● Information:
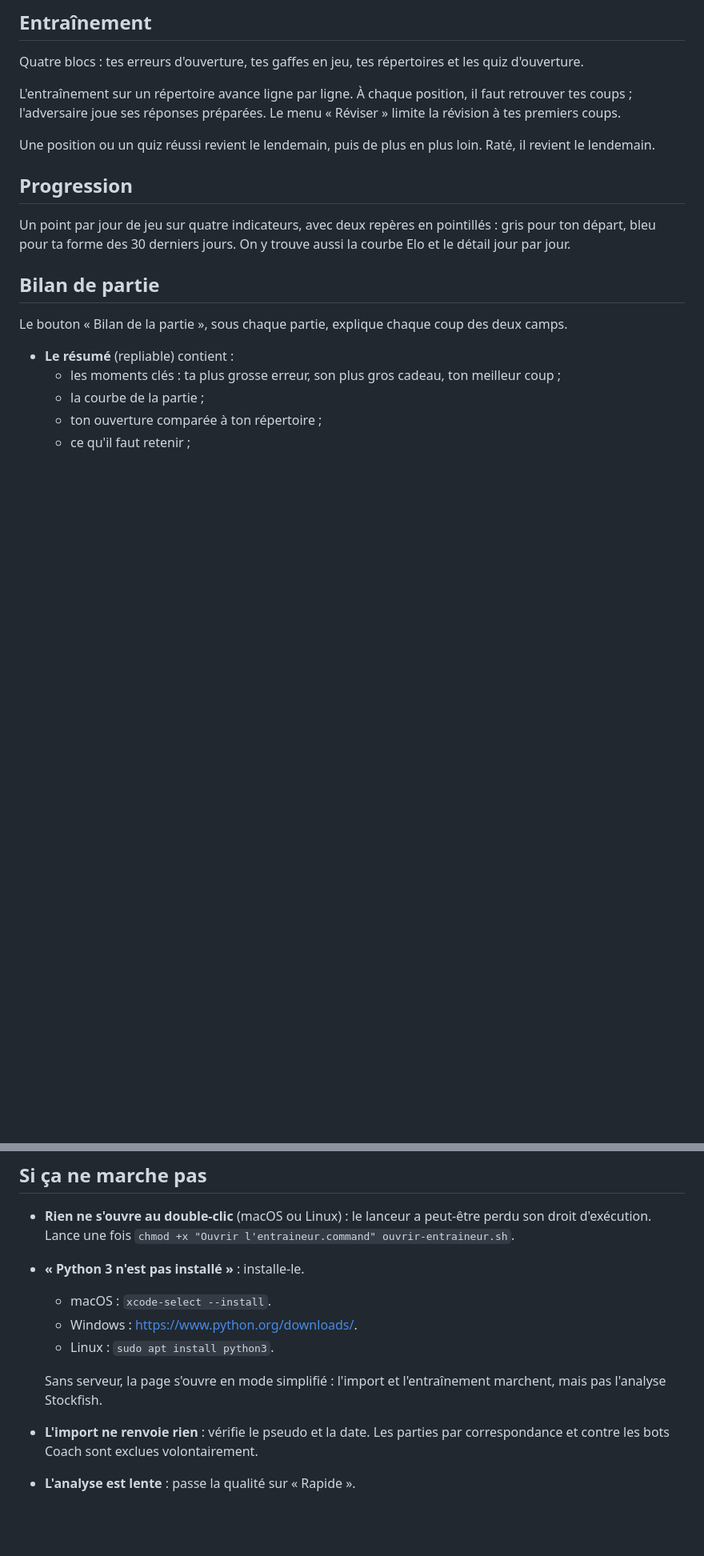
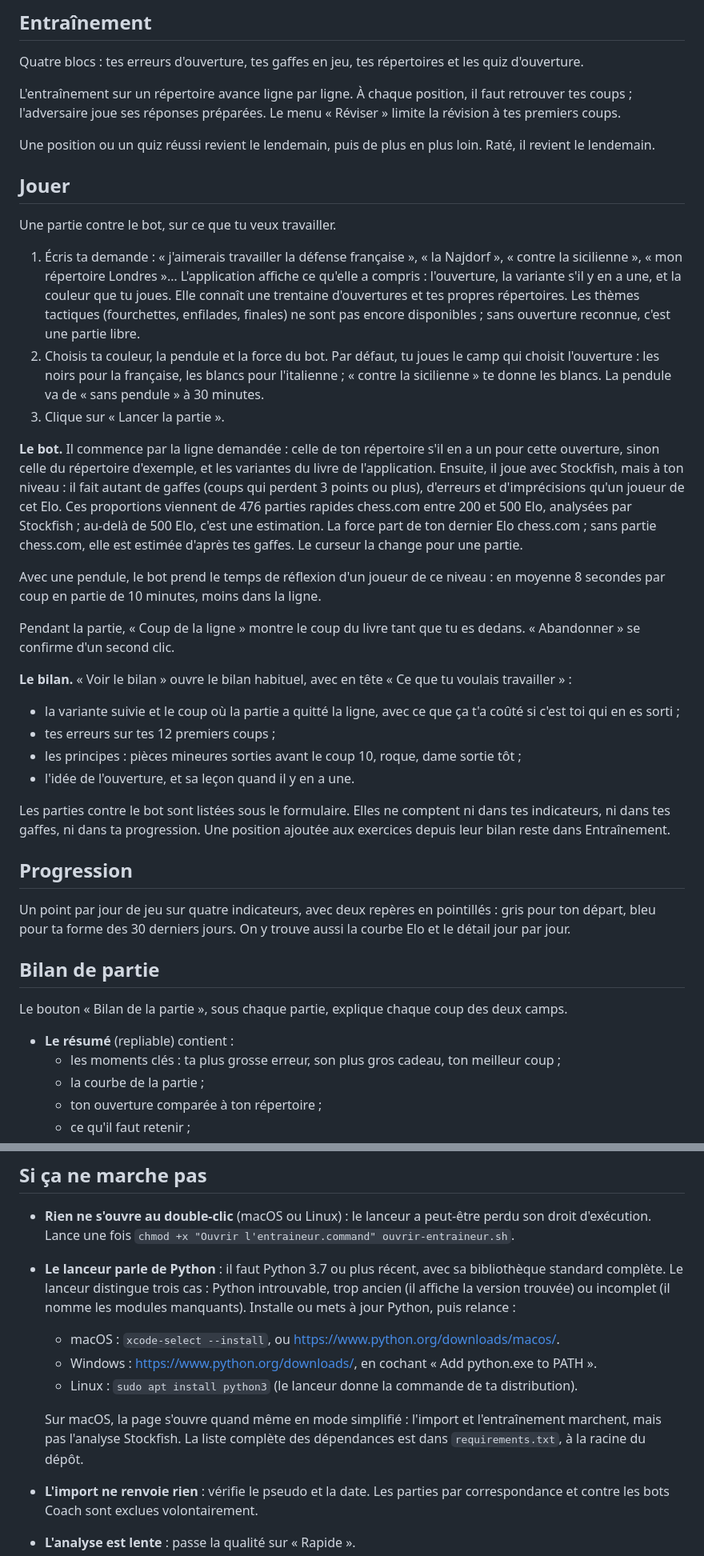
Before and after one commit to AMAURYCU/chaxmat, a Markdown page: entraineur/GUIDE.md, 2 parts joined by grey strips. Shown at 80% size. GitHub-like rendering; blank space fills up the shorter version.

```diff
--- a/entraineur/GUIDE.md
+++ b/entraineur/GUIDE.md
@@ -102,6 +109,50 @@ limite la révision à tes premiers coups.
 
 Une position ou un quiz réussi revient le lendemain, puis de plus en plus loin. Raté,
 il revient le lendemain.
+
+## Jouer
+
+Une partie contre le bot, sur ce que tu veux travailler.
+
+1. Écris ta demande : « j'aimerais travailler la défense française », « la Najdorf »,
+   « contre la sicilienne », « mon répertoire Londres »… L'application affiche ce
+   qu'elle a compris : l'ouverture, la variante s'il y en a une, et la couleur que tu
+   joues. Elle connaît une trentaine d'ouvertures et tes propres répertoires. Les
+   thèmes tactiques (fourchettes, enfilades, finales) ne sont pas encore disponibles ;
+   sans ouverture reconnue, c'est une partie libre.
+2. Choisis ta couleur, la pendule et la force du bot. Par défaut, tu joues le camp qui
+   choisit l'ouverture : les noirs pour la française, les blancs pour l'italienne ;
+   « contre la sicilienne » te donne les blancs. La pendule va de « sans pendule » à
+   30 minutes.
+3. Clique sur « Lancer la partie ».
+
+**Le bot.** Il commence par la ligne demandée : celle de ton répertoire s'il en a un
+pour cette ouverture, sinon celle du répertoire d'exemple, et les variantes du livre de
+l'application. Ensuite, il joue avec Stockfish, mais à ton niveau : il fait autant de
+gaffes (coups qui perdent 3 points ou plus), d'erreurs et d'imprécisions qu'un joueur
+de cet Elo. Ces proportions viennent de 476 parties rapides chess.com entre 200 et 500
+Elo, analysées par Stockfish ; au-delà de 500 Elo, c'est une estimation. La force part
+de ton dernier Elo chess.com ; sans partie chess.com, elle est estimée d'après tes
+gaffes. Le curseur la change pour une partie.
+
+Avec une pendule, le bot prend le temps de réflexion d'un joueur de ce niveau : en
+moyenne 8 secondes par coup en partie de 10 minutes, moins dans la ligne.
+
+Pendant la partie, « Coup de la ligne » montre le coup du livre tant que tu es dedans.
+« Abandonner » se confirme d'un second clic.
+
+**Le bilan.** « Voir le bilan » ouvre le bilan habituel, avec en tête « Ce que tu
+voulais travailler » :
+
+- la variante suivie et le coup où la partie a quitté la ligne, avec ce que ça t'a
+  coûté si c'est toi qui en es sorti ;
+- tes erreurs sur tes 12 premiers coups ;
+- les principes : pièces mineures sorties avant le coup 10, roque, dame sortie tôt ;
+- l'idée de l'ouverture, et sa leçon quand il y en a une.
+
+Les parties contre le bot sont listées sous le formulaire. Elles ne comptent ni dans
+tes indicateurs, ni dans tes gaffes, ni dans ta progression. Une position ajoutée aux
+exercices depuis leur bilan reste dans Entraînement.
 
 ## Progression
 
@@ -183,13 +234,19 @@ sont détaillées dans la fenêtre Synchro.
 - **Rien ne s'ouvre au double-clic** (macOS ou Linux) : le lanceur a peut-être perdu
   son droit d'exécution. Lance une fois `chmod +x "Ouvrir l'entraineur.command"
   ouvrir-entraineur.sh`.
-- **« Python 3 n'est pas installé »** : installe-le.
-  - macOS : `xcode-select --install`.
-  - Windows : https://www.python.org/downloads/.
-  - Linux : `sudo apt install python3`.
+- **Le lanceur parle de Python** : il faut Python 3.7 ou plus récent, avec sa
+  bibliothèque standard complète. Le lanceur distingue trois cas : Python
+  introuvable, trop ancien (il affiche la version trouvée) ou incomplet (il
+  nomme les modules manquants). Installe ou mets à jour Python, puis relance :
+  - macOS : `xcode-select --install`, ou https://www.python.org/downloads/macos/.
+  - Windows : https://www.python.org/downloads/, en cochant « Add python.exe to
+    PATH ».
+  - Linux : `sudo apt install python3` (le lanceur donne la commande de ta
+    distribution).
 
-  Sans serveur, la page s'ouvre en mode simplifié : l'import et l'entraînement
-  marchent, mais pas l'analyse Stockfish.
+  Sur macOS, la page s'ouvre quand même en mode simplifié : l'import et
+  l'entraînement marchent, mais pas l'analyse Stockfish. La liste complète des
+  dépendances est dans `requirements.txt`, à la racine du dépôt.
 - **L'import ne renvoie rien** : vérifie le pseudo et la date. Les parties par
   correspondance et contre les bots Coach sont exclues volontairement.
 - **L'analyse est lente** : passe la qualité sur « Rapide ».
```
Also changed, not shown: other parts of entraineur/GUIDE.md (+11 -4 lines), README.fr.md (+17 -9 lines), README.md (+17 -8 lines), docs/bienvenue.png, docs/openings.png, docs/ouvertures.png, docs/welcome.png, 12 other files.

● What is expected:
Keep every word of the records above exactly, and return them with no pictures.

● Output of the exercise:
Before and after one commit to AMAURYCU/chaxmat, a Markdown page: entraineur/GUIDE.md, 2 parts joined by grey strips. Shown at 80% size. GitHub-like rendering; blank space fills up the shorter version.

```diff
--- a/entraineur/GUIDE.md
+++ b/entraineur/GUIDE.md
@@ -102,6 +109,50 @@ limite la révision à tes premiers coups.
 
 Une position ou un quiz réussi revient le lendemain, puis de plus en plus loin. Raté,
 il revient le lendemain.
+
+## Jouer
+
+Une partie contre le bot, sur ce que tu veux travailler.
+
+1. Écris ta demande : « j'aimerais travailler la défense française », « la Najdorf »,
+   « contre la sicilienne », « mon répertoire Londres »… L'application affiche ce
+   qu'elle a compris : l'ouverture, la variante s'il y en a une, et la couleur que tu
+   joues. Elle connaît une trentaine d'ouvertures et tes propres répertoires. Les
+   thèmes tactiques (fourchettes, enfilades, finales) ne sont pas encore disponibles ;
+   sans ouverture reconnue, c'est une partie libre.
+2. Choisis ta couleur, la pendule et la force du bot. Par défaut, tu joues le camp qui
+   choisit l'ouverture : les noirs pour la française, les blancs pour l'italienne ;
+   « contre la sicilienne » te donne les blancs. La pendule va de « sans pendule » à
+   30 minutes.
+3. Clique sur « Lancer la partie ».
+
+**Le bot.** Il commence par la ligne demandée : celle de ton répertoire s'il en a un
+pour cette ouverture, sinon celle du répertoire d'exemple, et les variantes du livre de
+l'application. Ensuite, il joue avec Stockfish, mais à ton niveau : il fait autant de
+gaffes (coups qui perdent 3 points ou plus), d'erreurs et d'imprécisions qu'un joueur
+de cet Elo. Ces proportions viennent de 476 parties rapides chess.com entre 200 et 500
+Elo, analysées par Stockfish ; au-delà de 500 Elo, c'est une estimation. La force part
+de ton dernier Elo chess.com ; sans partie chess.com, elle est estimée d'après tes
+gaffes. Le curseur la change pour une partie.
+
+Avec une pendule, le bot prend le temps de réflexion d'un joueur de ce niveau : en
+moyenne 8 secondes par coup en partie de 10 minutes, moins dans la ligne.
+
+Pendant la partie, « Coup de la ligne » montre le coup du livre tant que tu es dedans.
+« Abandonner » se confirme d'un second clic.
+
+**Le bilan.** « Voir le bilan » ouvre le bilan habituel, avec en tête « Ce que tu
+voulais travailler » :
+
+- la variante suivie et le coup où la partie a quitté la ligne, avec ce que ça t'a
+  coûté si c'est toi qui en es sorti ;
+- tes erreurs sur tes 12 premiers coups ;
+- les principes : pièces mineures sorties avant le coup 10, roque, dame sortie tôt ;
+- l'idée de l'ouverture, et sa leçon quand il y en a une.
+
+Les parties contre le bot sont listées sous le formulaire. Elles ne comptent ni dans
+tes indicateurs, ni dans tes gaffes, ni dans ta progression. Une position ajoutée aux
+exercices depuis leur bilan reste dans Entraînement.
 
 ## Progression
 
@@ -183,13 +234,19 @@ sont détaillées dans la fenêtre Synchro.
 - **Rien ne s'ouvre au double-clic** (macOS ou Linux) : le lanceur a peut-être perdu
   son droit d'exécution. Lance une fois `chmod +x "Ouvrir l'entraineur.command"
   ouvrir-entraineur.sh`.
-- **« Python 3 n'est pas installé »** : installe-le.
-  - macOS : `xcode-select --install`.
-  - Windows : https://www.python.org/downloads/.
-  - Linux : `sudo apt install python3`.
+- **Le lanceur parle de Python** : il faut Python 3.7 ou plus récent, avec sa
+  bibliothèque standard complète. Le lanceur distingue trois cas : Python
+  introuvable, trop ancien (il affiche la version trouvée) ou incomplet (il
+  nomme les modules manquants). Installe ou mets à jour Python, puis relance :
+  - macOS : `xcode-select --install`, ou https://www.python.org/downloads/macos/.
+  - Windows : https://www.python.org/downloads/, en cochant « Add python.exe to
+    PATH ».
+  - Linux : `sudo apt install python3` (le lanceur donne la commande de ta
+    distribution).
 
-  Sans serveur, la page s'ouvre en mode simplifié : l'import et l'entraînement
-  marchent, mais pas l'analyse Stockfish.
+  Sur macOS, la page s'ouvre quand même en mode simplifié : l'import et
+  l'entraînement marchent, mais pas l'analyse Stockfish. La liste complète des
+  dépendances est dans `requirements.txt`, à la racine du dépôt.
 - **L'import ne renvoie rien** : vérifie le pseudo et la date. Les parties par
   correspondance et contre les bots Coach sont exclues volontairement.
 - **L'analyse est lente** : passe la qualité sur « Rapide ».
```
Also changed, not shown: other parts of entraineur/GUIDE.md (+11 -4 lines), README.fr.md (+17 -9 lines), README.md (+17 -8 lines), docs/bienvenue.png, docs/openings.png, docs/ouvertures.png, docs/welcome.png, 12 other files.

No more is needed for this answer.